The fall issue of Land, Air & Water is now available online

The cover features one of Kentucky’s natural wonders — Cumberland Falls located in Corbin. Photographed by Joe Forgacs of Danville. Joe works for the Division for Air Quality in Frankfort.

The fall 2014 issue is available for download at

On the inside cover, Secretary Peters reminds us of our mission as a cabinet to protect our land, air and water resources  – and also to become a leader in finding creative and innovative energy solutions that reduce greenhouse gases while building a base for strong economic growth.  This issue includes many examples of various businesses and organizations that are doing just that.  Their investments in alternative energy and energy efficiency, water conservation and protection will reap long-term rewards for us all.  Highlights from their stories are below:

  • A ‘green’ Habitat for Humanity community – The Durbin Estates development in Bowling Green will include 40 energy-efficient homes and green infrastructure such as rain gardens and pervious parking areas that will reduce the effects of storm water runoff.
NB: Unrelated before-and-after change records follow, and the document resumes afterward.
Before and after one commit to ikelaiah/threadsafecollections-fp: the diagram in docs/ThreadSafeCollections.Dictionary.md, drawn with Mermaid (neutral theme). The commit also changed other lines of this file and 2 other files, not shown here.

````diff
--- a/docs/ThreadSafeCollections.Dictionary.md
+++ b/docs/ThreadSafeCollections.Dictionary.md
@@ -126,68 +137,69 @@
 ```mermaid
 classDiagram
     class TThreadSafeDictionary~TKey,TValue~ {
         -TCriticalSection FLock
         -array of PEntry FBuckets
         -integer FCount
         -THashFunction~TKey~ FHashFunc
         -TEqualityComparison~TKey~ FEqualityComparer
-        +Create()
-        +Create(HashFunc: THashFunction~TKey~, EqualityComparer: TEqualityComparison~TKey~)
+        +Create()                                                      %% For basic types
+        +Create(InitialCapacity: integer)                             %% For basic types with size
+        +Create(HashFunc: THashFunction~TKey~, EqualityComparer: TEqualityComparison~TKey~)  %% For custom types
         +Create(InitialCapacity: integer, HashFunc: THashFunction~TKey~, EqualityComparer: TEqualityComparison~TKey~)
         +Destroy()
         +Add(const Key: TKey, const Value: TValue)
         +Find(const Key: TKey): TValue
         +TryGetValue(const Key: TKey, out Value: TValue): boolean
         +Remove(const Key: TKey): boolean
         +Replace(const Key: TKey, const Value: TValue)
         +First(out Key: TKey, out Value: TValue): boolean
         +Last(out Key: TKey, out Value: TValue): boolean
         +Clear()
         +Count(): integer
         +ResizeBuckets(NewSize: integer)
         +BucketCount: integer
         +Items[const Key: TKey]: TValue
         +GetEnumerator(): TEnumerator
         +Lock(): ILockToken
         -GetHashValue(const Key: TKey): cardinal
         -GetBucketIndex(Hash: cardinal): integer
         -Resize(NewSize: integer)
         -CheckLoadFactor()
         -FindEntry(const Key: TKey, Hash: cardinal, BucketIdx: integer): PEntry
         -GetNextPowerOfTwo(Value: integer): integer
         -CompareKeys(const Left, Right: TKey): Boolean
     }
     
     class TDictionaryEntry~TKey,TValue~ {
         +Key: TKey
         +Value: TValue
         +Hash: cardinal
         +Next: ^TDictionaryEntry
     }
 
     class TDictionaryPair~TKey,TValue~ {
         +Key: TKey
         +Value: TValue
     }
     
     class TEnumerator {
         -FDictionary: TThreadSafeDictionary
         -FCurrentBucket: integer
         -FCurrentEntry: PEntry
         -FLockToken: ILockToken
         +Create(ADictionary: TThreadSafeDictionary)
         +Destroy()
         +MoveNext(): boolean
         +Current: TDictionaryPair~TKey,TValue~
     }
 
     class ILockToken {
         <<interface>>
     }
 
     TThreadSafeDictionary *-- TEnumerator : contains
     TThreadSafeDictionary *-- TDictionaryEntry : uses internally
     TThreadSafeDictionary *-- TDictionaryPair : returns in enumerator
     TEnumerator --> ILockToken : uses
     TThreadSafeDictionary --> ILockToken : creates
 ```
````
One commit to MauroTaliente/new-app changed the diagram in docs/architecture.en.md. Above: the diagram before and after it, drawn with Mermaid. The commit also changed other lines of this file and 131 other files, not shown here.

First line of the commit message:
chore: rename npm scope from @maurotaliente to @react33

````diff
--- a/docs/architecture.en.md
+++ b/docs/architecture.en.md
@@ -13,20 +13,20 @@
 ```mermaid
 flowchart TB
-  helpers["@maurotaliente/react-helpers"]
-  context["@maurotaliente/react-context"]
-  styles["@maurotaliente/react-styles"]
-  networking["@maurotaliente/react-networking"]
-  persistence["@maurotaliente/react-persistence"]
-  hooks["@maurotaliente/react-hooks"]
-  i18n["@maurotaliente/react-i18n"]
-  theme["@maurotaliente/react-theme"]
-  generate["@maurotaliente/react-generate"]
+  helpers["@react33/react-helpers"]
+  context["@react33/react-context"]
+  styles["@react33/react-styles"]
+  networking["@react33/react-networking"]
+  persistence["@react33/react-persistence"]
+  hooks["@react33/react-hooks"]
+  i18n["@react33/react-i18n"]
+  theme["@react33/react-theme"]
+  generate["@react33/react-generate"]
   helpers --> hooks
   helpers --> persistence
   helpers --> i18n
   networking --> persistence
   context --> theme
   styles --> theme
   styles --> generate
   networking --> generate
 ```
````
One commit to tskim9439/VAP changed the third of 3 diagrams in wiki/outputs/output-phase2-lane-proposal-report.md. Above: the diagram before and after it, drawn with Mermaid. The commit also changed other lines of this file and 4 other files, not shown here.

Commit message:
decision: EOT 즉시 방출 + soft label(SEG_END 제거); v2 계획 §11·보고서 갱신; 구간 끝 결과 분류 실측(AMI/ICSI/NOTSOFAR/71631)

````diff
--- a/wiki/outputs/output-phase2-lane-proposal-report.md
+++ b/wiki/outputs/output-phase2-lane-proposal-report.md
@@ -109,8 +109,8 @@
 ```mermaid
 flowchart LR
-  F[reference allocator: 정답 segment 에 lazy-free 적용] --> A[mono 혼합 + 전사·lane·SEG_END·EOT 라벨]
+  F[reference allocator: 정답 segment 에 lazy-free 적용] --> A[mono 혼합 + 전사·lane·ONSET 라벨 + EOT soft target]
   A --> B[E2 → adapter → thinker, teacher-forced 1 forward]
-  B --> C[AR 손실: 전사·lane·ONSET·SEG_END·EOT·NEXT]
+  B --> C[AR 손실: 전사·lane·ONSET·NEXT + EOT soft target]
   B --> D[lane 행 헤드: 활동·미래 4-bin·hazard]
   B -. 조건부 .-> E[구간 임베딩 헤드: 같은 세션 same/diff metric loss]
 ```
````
Beginning on Page 1, read about the extensive work going into this Habitat community that will assist families in breaking free of poverty.
  • Green dentistry – Dr. Richard Henry of Mt. Sterling is always looking for ways to support alternative energy.  On Page 3, read how he installed wind turbines to generate electricity that helps to power his office.  Dr. Henry also works with local students to encourage them to explore alternative energy projects.
  • Fort Knox is a global leader – The army base has the ability to generate all of its power needs onsite in case of emergency situations.  On Page 5, read how Fort Knox has maximized energy efficiency and conservation, providing energy security for its troops and their families.

This issue also highlights:

  • Pilot Knob State Nature Preserve – located in Powell County, this 742-acre preserve is full of history, from the knob where it is said that Daniel Boone once stood to get his first glance at the rolling hills of the Bluegrass to a trail that features remnant millstones dating back hundreds of years.  Read about it on Page 2.
  • Ozone study at Mammoth Cave National Park – Beginning on Page 9, Division for Air Quality’s Roberta Burnes writes about exploring the park with scientist Johnathan Jernigan looking for signs of ground-level ozone damage on plant life.

These stories, as well as many others in this issue, demonstrate that Kentuckians are adopting their own approach to environmental stewardship and that no matter how small the effort, it still makes a difference.  If you have comments or suggestions for future stories, contact me by e-mail or by phone at 564-5525.